**Exercise:** Reproduce the following data exactly, minus any images.

**Extracted information:**
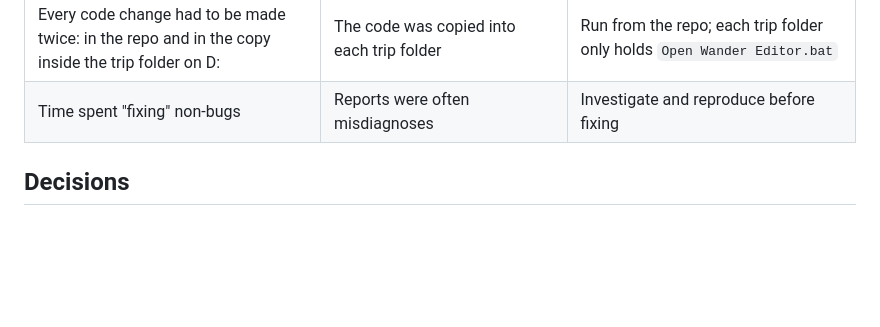
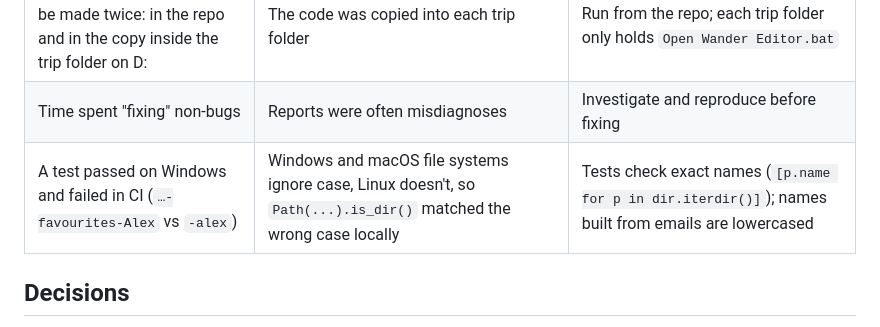
Before and after one commit to Jcube101/wander, a Markdown page: LEARNINGS.md, the part around the change. GitHub-like rendering; blank space fills up the shorter version.

Commit message:
LEARNINGS: case-insensitive file systems hid a name bug until CI
Co-Authored-By: Claude Opus 5.5 <noreply@anthropic.com>

```diff
--- a/LEARNINGS.md
+++ b/LEARNINGS.md
@@ -71,6 +71,7 @@ Hard-won lessons. Each one: **symptom → cause → fix/rule**. Add new ones her
 | Shell killed itself | `pkill -f <pattern>` matched its own command line | Kill by port or PID |
 | Every code change had to be made twice: in the repo and in the copy inside the trip folder on D: | The code was copied into each trip folder | Run from the repo; each trip folder only holds `Open Wander Editor.bat` |
 | Time spent "fixing" non-bugs | Reports were often misdiagnoses | Investigate and reproduce before fixing |
+| A test passed on Windows and failed in CI (`…-favourites-Alex` vs `-alex`) | Windows and macOS file systems ignore case, Linux doesn't, so `Path(...).is_dir()` matched the wrong case locally | Tests check exact names (`[p.name for p in dir.iterdir()]`); names built from emails are lowercased |
 
 ## Decisions
 
```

**Expected output:**
Before and after one commit to Jcube101/wander, a Markdown page: LEARNINGS.md, the part around the change. GitHub-like rendering; blank space fills up the shorter version.

Commit message:
LEARNINGS: case-insensitive file systems hid a name bug until CI
Co-Authored-By: Claude Opus 5.5 <noreply@anthropic.com>

```diff
--- a/LEARNINGS.md
+++ b/LEARNINGS.md
@@ -71,6 +71,7 @@ Hard-won lessons. Each one: **symptom → cause → fix/rule**. Add new ones her
 | Shell killed itself | `pkill -f <pattern>` matched its own command line | Kill by port or PID |
 | Every code change had to be made twice: in the repo and in the copy inside the trip folder on D: | The code was copied into each trip folder | Run from the repo; each trip folder only holds `Open Wander Editor.bat` |
 | Time spent "fixing" non-bugs | Reports were often misdiagnoses | Investigate and reproduce before fixing |
+| A test passed on Windows and failed in CI (`…-favourites-Alex` vs `-alex`) | Windows and macOS file systems ignore case, Linux doesn't, so `Path(...).is_dir()` matched the wrong case locally | Tests check exact names (`[p.name for p in dir.iterdir()]`); names built from emails are lowercased |
 
 ## Decisions
 
```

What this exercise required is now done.